Thursday, December 25, 2014


I had checked first thing in the morning for the Reeves "Christmas Surprise" and noticed it was the usual free shipping and discount blady-blah-blah-whatever they had offered before. Since the hobby, in general, had not been overly thrilled with a similar gift last year, it made me wonder if there was still a "surprise" forthcoming.

In the afternoon - after dinner, but before the food coma set in - I thought I’d check it out again, and well hey, guess what shows up:

A 40-piece Special Run Wedgewood Blue Pronghorn Antelope? Didn't see that coming. (What I thought might be coming? Either the Elk, or the Boxer.)

Okey dokey, then. They have (had?) a few other lesser surprises - leftover Kashmirs, for instance - but Glacier definitely met my qualifications for "the kind of surprise I was looking for".

What’s most interesting about the Pronghorn Antelope is his horns are not molded separately - as is the case with most of the horned Traditionals - but are integral to the mold. (The Rocky Mountain Goat is another contemporaneous example with integrated horns.)

We’ve had two previous releases on the Pronghorn Antelope mold: the original release #310 that ran from 1971 through 1976, and the #389, running from 1997 through 2005. There haven’t been a lot of releases on the Pronghorn Antelope because, well, there’s not a lot you can do with a Pronghorn Antelope.

The earlier ones are lighter, have a more "airbrushy" paint quality, and the horns tend to be light gray, veering into charcoal. The later ones are darker, are clearly masked, and have black horns and facial markings. The belly and neck markings are somewhat different, too, with the earlier pieces having a variable number of stripes on his neck, while the newer ones always have three.

Glacier’s markings and shading more closely resemble the original #310 releases, which also tended to have very high belly white.

Other than one well-known Alabaster Test Color, there aren’t a lot of known Tests, Oddities or Variations of the Pronghorns, outside of the normal amount of variation that occurs during production. The later Antelope was produced during the bi-eye era, so some may have that feature, but that’s about it.

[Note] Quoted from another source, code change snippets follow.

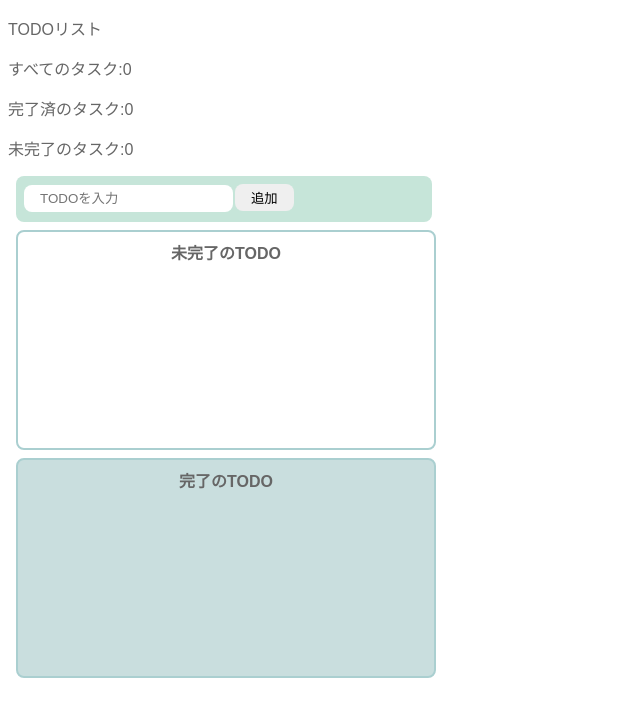
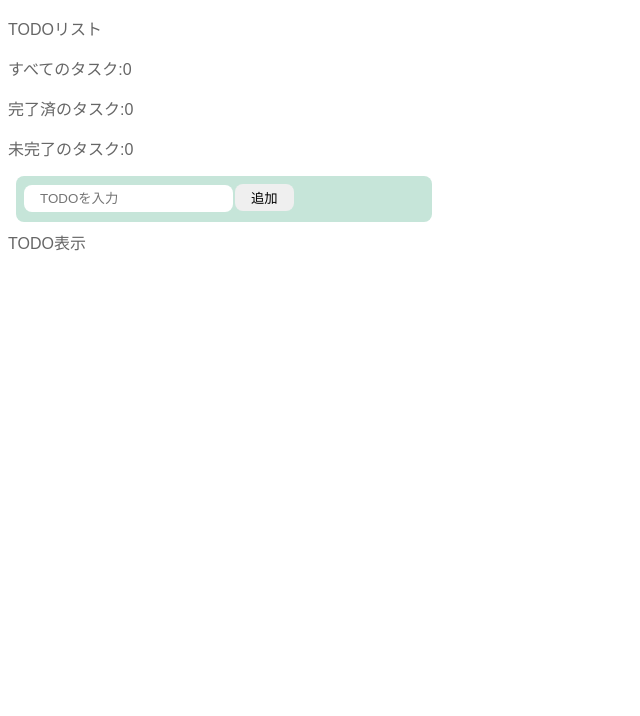
Before and after one commit to umedanaoyuki/hc_practice, a React (Vite) app in the folder react_todo_list/: page / in a window 1280 px wide. Shown: the top 716 px of the page, without its empty margins (0-640 px from the left). Built offline with nearby package versions, Linux system fonts and the light colour scheme.

Commit message:
削除機能の実装

```diff
--- a/react_todo_list/src/App.tsx
+++ b/react_todo_list/src/App.tsx
@@ -6,6 +6,7 @@ import { CompleteTodos } from "./components/completeTodos";
 
 function App() {
   const [todoText, setTodoText] = useState<string>("");
+  const [todos, setTodos] = useState<string[]>([]);
   const [incompleteTodos, setIncompleteTodos] = useState<string[]>([]);
 
   const [completeTodos, setCompleteTodos] = useState<string[]>([]);
@@ -16,15 +17,16 @@ function App() {
   const onClickAdd = () => {
     // 入力が空の場合 何も動作しない
     if (todoText === "") return;
-    const newTodos = [...incompleteTodos, todoText];
-    setIncompleteTodos(newTodos);
+    const newTodos = [...todos, todoText];
+    setTodos(newTodos);
     setTodoText("");
+    // console.log(todos);
   };
 
   const onClickDelete = (index: number) => {
-    const newTodos = [...incompleteTodos];
+    const newTodos = [...todos];
     newTodos.splice(index, 1);
-    setIncompleteTodos(newTodos);
+    setTodos(newTodos);
   };
 
   const onClickComplete = (index: number) => {
@@ -64,15 +66,32 @@ function App() {
         onClick={onClickAdd}
         disabled={isMaxLimitIncompleteTodos}
       />
-      {isMaxLimitIncompleteTodos && (
+      <div>TODO表示</div>
+      <div>
+        <ul>
+          {todos.map((todo, index) => {
+            return (
+              <li key={todo}>
+                <div className="list-row">
+                  <input type="checkbox" />
+                  <p className="todo-item">{todo}</p>
+                  <button>編集</button>
+                  <button onClick={() => onClickDelete(index)}>削除</button>
+                </div>
+              </li>
+            );
+          })}
+        </ul>
+      </div>
+      {/* {isMaxLimitIncompleteTodos && (
         <p style={{ color: "red" }}>登録できるTODOは5個までです。</p>
-      )}
-      <IncompleteTodos
+      )} */}
+      {/* <IncompleteTodos
         todos={incompleteTodos}
         onClickDelete={onClickDelete}
         onClickComplete={onClickComplete}
-      />
-      <CompleteTodos todos={completeTodos} onClick={onClickBack} />
+      /> */}
+      {/* <CompleteTodos todos={completeTodos} onClick={onClickBack} /> */}
     </>
   );
 }
```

Neither one of the earlier Antelopes is particularly difficult to find at a reasonable price, though I doubt that will be the case with Glacier: I’ve already seen three for sale. (I was kind of hoping that people would wait until the day after Christmas before they started doing that.)

For the record, though, I prefer Reeves selling these low-piece-run "weirdities" in straight up sales like this, rather than as purchase raffles like the larger-run Web Specials. It doesn’t eliminate speculators, but it does seem to cut down on the initial rush.


Corky said...

He's awesome! Also, I'm glad to see I'm not the only person who uses the phrase "food coma." Happy holidays!

Sandy said...

First the white moose, then Banff, now Glacier - and I missed them all! heart can't take much more. LOL I have the absolute worst luck!

Glacier is wonderful! Maybe one day I'll own one.

Denise said...

Love Glacier! But hate missing out-again....

Beautiful color too! Should have been atleast 100 pieces....sigh....